JOSH O’CONNOR: So you shot this film for how long? 

CHRISTIAN FRIEDEL: It was three months in Oświęcim, then we had a break. Then we had two months in the winter, and then I came back one year later for three additional shoots. It was almost two years and 50 shooting days, I would say.

JOSH O’CONNOR: How was it after being in that role and in that character’s head?

CHRISTIAN FRIEDEL: It was an intense cocktail. We were there for three months, in Oświęcim, next to the camp, next to the original house. I was visiting the camp for the first time, as a human and as an actor, too, which was really intense. The responsibility towards the victims was there. To be a German in this place, with this haircut, with this camera system. It was so intense to have these pictures in your mind, and to know what you are doing and to have to say some horrible lines. I was sitting in a cafe in Krakow. I was alone and I had one day off. Then, I had a panic attack. My body, like in the movie, reacts and says, “There’s too much darkness inside of you. Be healthy. That’s not good.” Then, I had the scene with the horse, my last scene in this movie, and I was there in a cold stable for two hours, with a lot of variations. I heard Jonathan on a speaker, “Now cry, now be cold…” We had a lot of variations. Then, John said, “Okay. This was the last scene of this movie,” and then we started crying. I saw La Chimera, and congratulations, Josh.

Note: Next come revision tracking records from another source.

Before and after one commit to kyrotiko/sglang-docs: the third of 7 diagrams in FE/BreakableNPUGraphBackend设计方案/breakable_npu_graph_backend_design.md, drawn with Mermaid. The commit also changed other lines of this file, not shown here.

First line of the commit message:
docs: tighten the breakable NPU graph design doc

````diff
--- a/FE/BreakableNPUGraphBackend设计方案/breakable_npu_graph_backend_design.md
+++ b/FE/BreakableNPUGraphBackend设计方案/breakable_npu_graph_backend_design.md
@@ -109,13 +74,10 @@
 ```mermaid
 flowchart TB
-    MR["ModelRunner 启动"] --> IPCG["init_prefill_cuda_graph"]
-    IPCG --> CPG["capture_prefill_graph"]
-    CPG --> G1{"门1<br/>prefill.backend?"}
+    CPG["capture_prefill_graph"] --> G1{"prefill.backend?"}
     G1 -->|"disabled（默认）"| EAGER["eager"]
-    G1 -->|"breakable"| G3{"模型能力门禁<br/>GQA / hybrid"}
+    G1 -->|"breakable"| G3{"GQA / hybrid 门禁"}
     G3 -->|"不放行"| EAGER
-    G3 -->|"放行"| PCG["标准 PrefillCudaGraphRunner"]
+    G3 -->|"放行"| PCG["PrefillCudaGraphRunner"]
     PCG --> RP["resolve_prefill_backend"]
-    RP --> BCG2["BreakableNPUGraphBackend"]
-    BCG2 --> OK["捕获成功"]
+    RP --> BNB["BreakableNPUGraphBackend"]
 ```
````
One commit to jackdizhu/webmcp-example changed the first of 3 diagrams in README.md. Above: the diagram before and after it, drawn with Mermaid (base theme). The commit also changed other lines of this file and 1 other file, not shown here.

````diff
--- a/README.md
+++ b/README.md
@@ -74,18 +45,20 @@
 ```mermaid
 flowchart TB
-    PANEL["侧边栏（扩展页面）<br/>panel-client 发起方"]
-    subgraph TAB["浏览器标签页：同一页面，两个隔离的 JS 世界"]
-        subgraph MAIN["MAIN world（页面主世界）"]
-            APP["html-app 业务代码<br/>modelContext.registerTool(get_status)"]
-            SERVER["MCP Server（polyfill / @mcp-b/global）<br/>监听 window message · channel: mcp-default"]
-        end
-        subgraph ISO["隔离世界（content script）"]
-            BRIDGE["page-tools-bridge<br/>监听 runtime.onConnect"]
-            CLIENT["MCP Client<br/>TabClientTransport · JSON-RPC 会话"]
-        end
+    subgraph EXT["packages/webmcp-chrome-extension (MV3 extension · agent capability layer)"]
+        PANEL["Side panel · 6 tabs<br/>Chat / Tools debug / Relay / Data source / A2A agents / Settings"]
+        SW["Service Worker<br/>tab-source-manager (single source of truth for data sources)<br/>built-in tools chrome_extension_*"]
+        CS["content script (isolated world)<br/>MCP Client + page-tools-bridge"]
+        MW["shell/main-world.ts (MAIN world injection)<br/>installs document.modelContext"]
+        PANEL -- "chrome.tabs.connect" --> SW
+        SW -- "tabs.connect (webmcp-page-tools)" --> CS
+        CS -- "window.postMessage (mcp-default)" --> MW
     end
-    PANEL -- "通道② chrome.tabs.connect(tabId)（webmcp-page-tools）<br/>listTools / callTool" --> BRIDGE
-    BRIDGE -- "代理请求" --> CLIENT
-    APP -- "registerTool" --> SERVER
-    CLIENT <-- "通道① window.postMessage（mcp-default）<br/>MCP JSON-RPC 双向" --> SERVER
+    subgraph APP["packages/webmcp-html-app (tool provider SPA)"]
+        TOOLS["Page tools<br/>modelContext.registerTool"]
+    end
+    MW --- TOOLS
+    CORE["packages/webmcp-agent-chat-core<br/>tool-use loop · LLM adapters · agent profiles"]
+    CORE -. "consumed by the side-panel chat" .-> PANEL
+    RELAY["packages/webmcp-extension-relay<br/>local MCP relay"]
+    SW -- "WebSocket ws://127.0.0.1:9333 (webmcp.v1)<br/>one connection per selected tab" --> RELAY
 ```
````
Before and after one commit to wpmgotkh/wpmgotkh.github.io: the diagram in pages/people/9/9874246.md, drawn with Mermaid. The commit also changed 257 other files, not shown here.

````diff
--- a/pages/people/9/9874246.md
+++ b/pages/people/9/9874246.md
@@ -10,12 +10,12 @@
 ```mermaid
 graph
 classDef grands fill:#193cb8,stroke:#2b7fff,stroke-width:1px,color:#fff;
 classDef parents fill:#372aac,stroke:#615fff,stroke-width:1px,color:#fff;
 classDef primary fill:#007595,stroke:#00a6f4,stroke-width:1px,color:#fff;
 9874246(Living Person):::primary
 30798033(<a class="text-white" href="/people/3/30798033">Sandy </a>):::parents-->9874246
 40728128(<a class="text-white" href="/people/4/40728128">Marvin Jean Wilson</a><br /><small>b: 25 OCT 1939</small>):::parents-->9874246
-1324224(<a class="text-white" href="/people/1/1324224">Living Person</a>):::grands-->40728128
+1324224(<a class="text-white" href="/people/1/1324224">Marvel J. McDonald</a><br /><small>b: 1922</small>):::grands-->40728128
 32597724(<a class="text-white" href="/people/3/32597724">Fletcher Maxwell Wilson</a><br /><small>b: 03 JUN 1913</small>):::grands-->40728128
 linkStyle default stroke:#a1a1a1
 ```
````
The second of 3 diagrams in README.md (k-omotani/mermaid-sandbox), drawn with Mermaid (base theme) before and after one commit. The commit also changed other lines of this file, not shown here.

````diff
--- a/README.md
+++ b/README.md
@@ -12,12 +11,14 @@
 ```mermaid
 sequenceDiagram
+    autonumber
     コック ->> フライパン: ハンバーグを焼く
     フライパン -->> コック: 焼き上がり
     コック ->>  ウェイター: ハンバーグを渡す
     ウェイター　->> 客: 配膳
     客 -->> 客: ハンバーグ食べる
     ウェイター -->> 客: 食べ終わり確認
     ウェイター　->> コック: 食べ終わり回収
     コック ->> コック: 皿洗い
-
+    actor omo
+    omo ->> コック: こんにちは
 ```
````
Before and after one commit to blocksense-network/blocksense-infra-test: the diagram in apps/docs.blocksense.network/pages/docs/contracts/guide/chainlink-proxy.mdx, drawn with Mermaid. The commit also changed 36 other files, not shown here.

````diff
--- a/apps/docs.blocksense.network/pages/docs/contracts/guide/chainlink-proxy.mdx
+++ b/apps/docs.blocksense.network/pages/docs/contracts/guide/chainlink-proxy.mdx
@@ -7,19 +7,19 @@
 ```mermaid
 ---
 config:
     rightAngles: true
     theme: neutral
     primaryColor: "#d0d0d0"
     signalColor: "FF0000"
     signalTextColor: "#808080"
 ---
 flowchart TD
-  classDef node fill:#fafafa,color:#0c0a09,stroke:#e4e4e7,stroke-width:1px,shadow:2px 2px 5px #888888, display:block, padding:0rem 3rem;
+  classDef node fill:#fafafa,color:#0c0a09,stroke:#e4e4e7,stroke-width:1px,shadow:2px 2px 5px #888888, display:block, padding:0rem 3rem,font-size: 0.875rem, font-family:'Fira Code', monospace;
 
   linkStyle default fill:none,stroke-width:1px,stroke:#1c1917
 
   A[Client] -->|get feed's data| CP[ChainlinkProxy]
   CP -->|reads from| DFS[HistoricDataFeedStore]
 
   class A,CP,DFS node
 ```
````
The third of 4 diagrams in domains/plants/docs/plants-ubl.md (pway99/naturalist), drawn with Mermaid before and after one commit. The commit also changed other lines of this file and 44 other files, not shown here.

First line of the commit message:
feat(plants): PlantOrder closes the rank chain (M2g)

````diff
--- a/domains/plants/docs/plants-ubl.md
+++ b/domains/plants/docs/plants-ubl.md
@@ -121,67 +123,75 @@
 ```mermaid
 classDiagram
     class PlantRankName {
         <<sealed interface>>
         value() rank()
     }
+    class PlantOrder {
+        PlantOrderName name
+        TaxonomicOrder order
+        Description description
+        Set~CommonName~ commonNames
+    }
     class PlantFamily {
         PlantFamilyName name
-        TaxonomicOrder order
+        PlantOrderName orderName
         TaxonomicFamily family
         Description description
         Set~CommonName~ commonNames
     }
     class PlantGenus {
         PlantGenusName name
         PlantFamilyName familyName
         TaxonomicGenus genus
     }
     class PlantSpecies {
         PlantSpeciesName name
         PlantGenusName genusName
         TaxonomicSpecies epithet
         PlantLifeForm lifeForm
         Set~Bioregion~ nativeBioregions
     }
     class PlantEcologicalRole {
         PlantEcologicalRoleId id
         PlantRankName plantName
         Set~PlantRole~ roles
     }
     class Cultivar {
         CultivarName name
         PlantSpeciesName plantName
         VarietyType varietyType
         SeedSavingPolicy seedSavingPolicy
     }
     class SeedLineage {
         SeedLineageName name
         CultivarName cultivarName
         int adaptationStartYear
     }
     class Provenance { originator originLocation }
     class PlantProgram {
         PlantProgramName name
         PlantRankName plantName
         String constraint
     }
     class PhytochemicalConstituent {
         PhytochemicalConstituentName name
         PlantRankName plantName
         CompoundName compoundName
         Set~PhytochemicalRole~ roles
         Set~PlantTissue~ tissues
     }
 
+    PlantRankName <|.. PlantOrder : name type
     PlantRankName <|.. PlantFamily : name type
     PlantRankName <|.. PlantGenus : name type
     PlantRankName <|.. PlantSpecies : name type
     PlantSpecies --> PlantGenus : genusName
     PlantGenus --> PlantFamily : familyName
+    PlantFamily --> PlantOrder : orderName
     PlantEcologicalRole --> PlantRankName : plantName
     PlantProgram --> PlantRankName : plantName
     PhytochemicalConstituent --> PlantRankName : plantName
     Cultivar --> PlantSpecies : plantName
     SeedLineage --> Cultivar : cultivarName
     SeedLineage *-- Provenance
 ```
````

You are so great in this movie. It was so fine, with a fine humor, but with such sadness. 

JOSH O’CONNOR: That’s very kind of you to say, but I really understand what you are talking about. Obviously, actors talking about how they find it hard acting is maybe not fashionable, but I think it’s a miracle that you’re okay. For you, the subject matter you are dealing with, your body clearly saying, “Stop, we need to find a way out”—it makes total sense to me, the relief and the pain of saying goodbye to a character you lived with. We’re always trying to empathize and understand the situation of a character, no matter how good or bad they are.


JOSH O’CONNOR: Someone told me that you did press for the film while touring with your band, is that right?

CHRISTIAN FRIEDEL: I had the tour between, which was crazy. But it was great. My bandmates are like a family to me, and music is so important for me. Music helps me to come out and to be on the ground.

JOSH O’CONNOR: Really crazy. I’m so happy that people have responded to the film. I’m a big fan of Jonathan’s, and I think this is my favorite of his films. Your performance is certainly my favorite of the year; it’s the most inspiring performance I think I’ve ever seen. And I’m not surprised in the least that it took so much out of you. I’m so pleased you’re okay and you’re smiling.

CHRISTIAN FRIEDEL: Thank you so much, Josh. That means a lot to me. 

JOSH O’CONNOR: Thank you for having me chat with you. It was an honor.